Measuring Investment Performance Part 1
Trustees of charities need to regularly monitor the returns of their investment portfolios. Returns can be measured in different ways and it is important Trustees understand what is being presented to them.
Investment returns can be measured by an arithmetic mean or geometric mean. An example below highlights the difference.
Initial investment: $1000
Year 1: +20% return increases investment value to $1200.
Year 2: -18% return reduces investment value to $984.
The arithmetic mean 2-year return is +1% per year. This is calculated by taking the average of the first year return of +20% and the second year return of -18%.
The geometric mean 2-year return is -0.8% per year. This is the return that, if achieved in both years, would result in the final investment value of $984.
In this example the arithmetic mean 2-year return is positive but the investor lost money. This highlights how arithmetic mean returns can provide an overly favourable impression of performance.

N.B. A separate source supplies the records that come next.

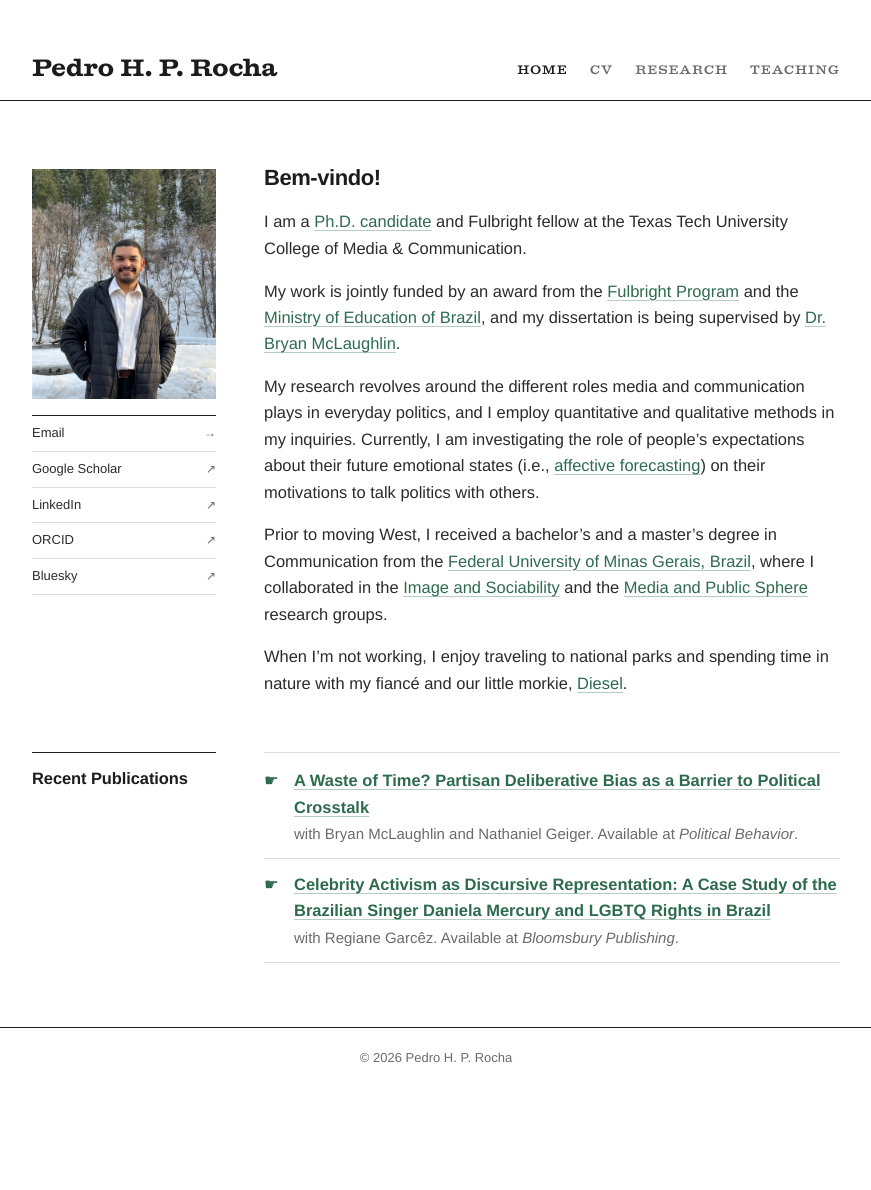
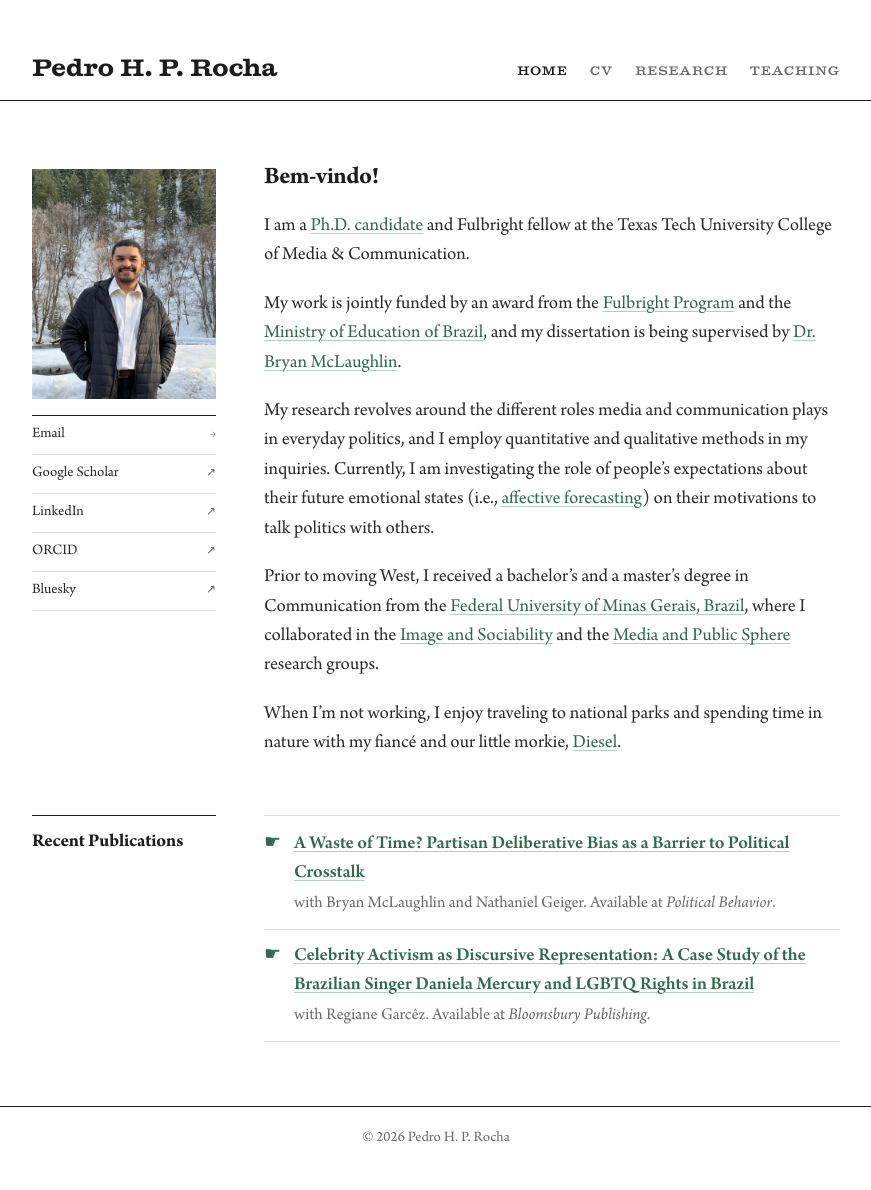
Before and after one commit to pedrohprocha/pedrohprocha.github.io, a Jekyll site: the page built from index.md, in a window 1280 px wide. Shown: the whole page, without its empty margins (204-1075 px from the left). Built offline with Jekyll 4.4.1, drawn with Linux system fonts in a browser that asks for light colours; before the commit the page ends 1108 px from its top, so only the background shows below that.

Commit message:
Use Arno Pro for headings and text; Diplomat stays on name and menu
- Add Arno Pro web fonts (woff2, Latin subset, 6 weights, ~60-75KB each)
- Point --font-head / --font-body at Arno Pro
- Scale text sizes ~15% to compensate for Arno's smaller x-height

Co-Authored-By: Claude Opus 5.5 <noreply@anthropic.com>

```diff
--- a/assets/css/main.css
+++ b/assets/css/main.css
@@ -48,6 +48,43 @@
     font-display: swap;
 }
 
+@font-face {
+    font-family: "Arno Pro";
+    src: url("/assets/fonts/ArnoPro-Regular.woff2") format("woff2");
+    font-weight: 400; font-style: normal;
+    font-display: swap;
+}
+@font-face {
+    font-family: "Arno Pro";
+    src: url("/assets/fonts/ArnoPro-Italic.woff2") format("woff2");
+    font-weight: 400; font-style: italic;
+    font-display: swap;
+}
+@font-face {
+    font-family: "Arno Pro";
+    src: url("/assets/fonts/ArnoPro-Semibold.woff2") format("woff2");
+    font-weight: 600; font-style: normal;
+    font-display: swap;
+}
+@font-face {
+    font-family: "Arno Pro";
+    src: url("/assets/fonts/ArnoPro-SemiboldItalic.woff2") format("woff2");
+    font-weight: 600; font-style: italic;
+    font-display: swap;
+}
+@font-face {
+    font-family: "Arno Pro";
+    src: url("/assets/fonts/ArnoPro-Bold.woff2") format("woff2");
+    font-weight: 700; font-style: normal;
+    font-display: swap;
+}
+@font-face {
+    font-family: "Arno Pro";
+    src: url("/assets/fonts/ArnoPro-BoldItalic.woff2") format("woff2");
+    font-weight: 700; font-style: italic;
+    font-display: swap;
+}
+
 /* ── Tokens ────────────────────────────────────────────────────────── */
 :root {
     --ink:   #1c1c1c;
@@ -61,8 +98,8 @@
     --green-dark: #1d4a35;
 
     --font-brand: "Diplomat", Georgia, "Times New Roman", serif;
-    --font-head:  "Helvetica Neue", Helvetica, Arial, sans-serif;
-    --font-body:  "Helvetica Neue", Helvetica, Arial, sans-serif;
+    --font-head:  "Arno Pro", Georgia, "Times New Roman", serif;
+    --font-body:  "Arno Pro", Georgia, "Times New Roman", serif;
 
     /* One page grid, shared by header, every page, and footer */
     --margin:  clamp(24px, 7vw, 112px);  /* outer left/right margin */
@@ -79,8 +116,8 @@ html { font-size: 16px; }
 
 body {
     font-family: var(--font-body);
-    font-size: 1.03rem;
-    line-height: 1.6;
+    font-size: 1.1875rem;
+    line-height: 1.55;
     background: var(--paper);
     color: var(--text);
 }
@@ -173,7 +210,7 @@ em { font-style: italic; }
 .page-title {
     font-family: var(--font-head);
     font-weight: 700;
-    font-size: 1.875rem;
+    font-size: 2.125rem;
     letter-spacing: -0.015em;
     line-height: 1.15;
     color: var(--ink);
@@ -188,7 +225,7 @@ em { font-style: italic; }
     grid-row: span 2;   /* so a two-line heading doesn't push the text beside it apart */
     font-family: var(--font-head);
     font-weight: 700;
-    font-size: 1.03rem;
+    font-size: 1.1875rem;
     line-height: 1.35;
     letter-spacing: -0.005em;
     color: var(--ink);
@@ -211,7 +248,7 @@ em { font-style: italic; }
 .site-main h2 {
     font-family: var(--font-head);
     font-weight: 700;
-    font-size: 0.85rem;
+    font-size: 0.95rem;
     letter-spacing: 0.01em;
     color: var(--muted);
     margin: 28px 0 10px;
@@ -219,7 +256,7 @@ em { font-style: italic; }
 .site-main h3 {
     font-family: var(--font-head);
     font-weight: 600;
-    font-size: 1.03rem;
+    font-size: 1.1875rem;
     line-height: 1.4;
     color: var(--ink);
     margin: 28px 0 4px;
@@ -228,7 +265,7 @@ em { font-style: italic; }
     font-family: var(--font-head);
     font-weight: 400;
     font-style: italic;
-    font-size: 0.95rem;
+    font-size: 1.0625rem;
     color: var(--muted);
     margin: 18px 0 4px;
 }
@@ -264,7 +301,7 @@ em { font-style: italic; }
     justify-content: space-between;
     align-items: baseline;
     padding: 7px 0;
-    font-size: 0.8125rem;
+    font-size: 0.9375rem;
     color: var(--text);
     text-decoration: none;
 }
@@ -276,7 +313,7 @@ em { font-style: italic; }
 .intro-text h2 {
     font-family: var(--font-head);
     font-weight: 700;
-    font-size: 1.375rem;
+    font-size: 1.5625rem;
     letter-spacing: -0.02em;
     line-height: 1.15;
     color: var(--ink);
@@ -295,7 +332,7 @@ em { font-style: italic; }
 .pub-num { color: var(--green); }
 .pub-content { min-width: 0; }
 .pub-title { font-weight: 600; color: var(--ink); margin-bottom: 2px; }
-.pub-item .pub-meta { color: var(--muted); font-size: 0.9375rem; margin-bottom: 0; }
+.pub-item .pub-meta { color: var(--muted); font-size: 1.0625rem; margin-bottom: 0; }
 
 /* ── Blog ──────────────────────────────────────────────────────────── */
 .post-list { list-style: none; }
@@ -306,11 +343,11 @@ em { font-style: italic; }
     padding: 10px 0;
     border-bottom: 1px solid var(--rule);
 }
-.post-date { color: var(--muted); font-size: 0.875rem; white-space: nowrap; }
+.post-date { color: var(--muted); font-size: 1rem; white-space: nowrap; }
 .post-header { margin-bottom: 24px; }
 .post-header h1 {
     font-family: var(--font-head);
-    font-size: 1.375rem;
+    font-size: 1.5625rem;
     font-weight: 700;
     color: var(--ink);
 }
@@ -332,7 +369,7 @@ em { font-style: italic; }
     padding-bottom: 0.875rem;
     border-bottom: 1px solid var(--ink);
 }
-.cv-updated { font-size: 0.8125rem; color: var(--muted); }
+.cv-updated { font-size: 0.9375rem; color: var(--muted); }
 .cv-section { margin-bottom: 0.375rem; }
 .cv-entry {
     display: flex;
@@ -343,10 +380,10 @@ em { font-style: italic; }
     border-bottom: 1px solid var(--rule);
 }
 .cv-section .cv-entry:last-child { border-bottom: none; }
-.cv-left { font-size: 0.9375rem; line-height: 1.6; color: var(--text); flex: 1; }
-.cv-right { font-size: 0.8125rem; color: var(--muted); text-align: right; white-space: nowrap; flex-shrink: 0; }
+.cv-left { font-size: 1.0625rem; line-height: 1.6; color: var(--text); flex: 1; }
+.cv-right { font-size: 0.9375rem; color: var(--muted); text-align: right; white-space: nowrap; flex-shrink: 0; }
 .cv-courses { list-style: none; padding: 0 0 0.625rem; border-bottom: 1px solid var(--rule); }
-.cv-courses li { font-size: 0.9rem; line-height: 1.7; padding-left: 1rem; position: relative; }
+.cv-courses li { font-size: 1.03rem; line-height: 1.7; padding-left: 1rem; position: relative; }
 .cv-courses li::before { content: "–"; position: absolute; left: 0; color: var(--muted); }
 
 /* ── Color utilities (used in page content) ────────────────────────── */
@@ -362,7 +399,7 @@ em { font-style: italic; }
     padding-bottom: 40px;
     border-top: 1px solid var(--ink);
 }
-.site-footer p { font-size: 0.8125rem; color: var(--muted); text-align: center; margin-bottom: 0; }
+.site-footer p { font-size: 0.9375rem; color: var(--muted); text-align: center; margin-bottom: 0; }
 
 /* ── Responsive: below ~860px the margin column folds in ───────────── */
 @media (max-width: 860px) {
@@ -383,7 +420,7 @@ em { font-style: italic; }
     .site-main.hero > h2 { grid-row: auto; }
     .profile-links { width: 160px; margin: 0 0 28px; }
 
-    .page-title { font-size: 1.625rem; margin-bottom: 32px; }
+    .page-title { font-size: 1.875rem; margin-bottom: 32px; }
 
     .site-main > h1:not(.page-title),
     .site-main.hero > h2 { margin-top: 40px; }
```
Also changed, not shown: assets/fonts/ArnoPro-Bold.woff2 (added), assets/fonts/ArnoPro-BoldItalic.woff2 (added), assets/fonts/ArnoPro-Italic.woff2 (added), assets/fonts/ArnoPro-Regular.woff2 (added), assets/fonts/ArnoPro-Semibold.woff2 (added), assets/fonts/ArnoPro-SemiboldItalic.woff2 (added).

When reporting to clients, Trust Management presents geometric mean returns. Geometric mean returns are lower than arithmetic mean returns, but provide a fairer representation to investors of the growth in the value of their portfolio.
A subsequent article will cover the difference between time-weighted and money-weighted returns.
Want to know more?
Trust Management can provide advice to charities about measuring the returns on their investment portfolios and achieving their investment objectives.
If you have any questions, or would like to know more about measuring your investment returns, please do not hesitate to contact John Williams on (09) 550 4046.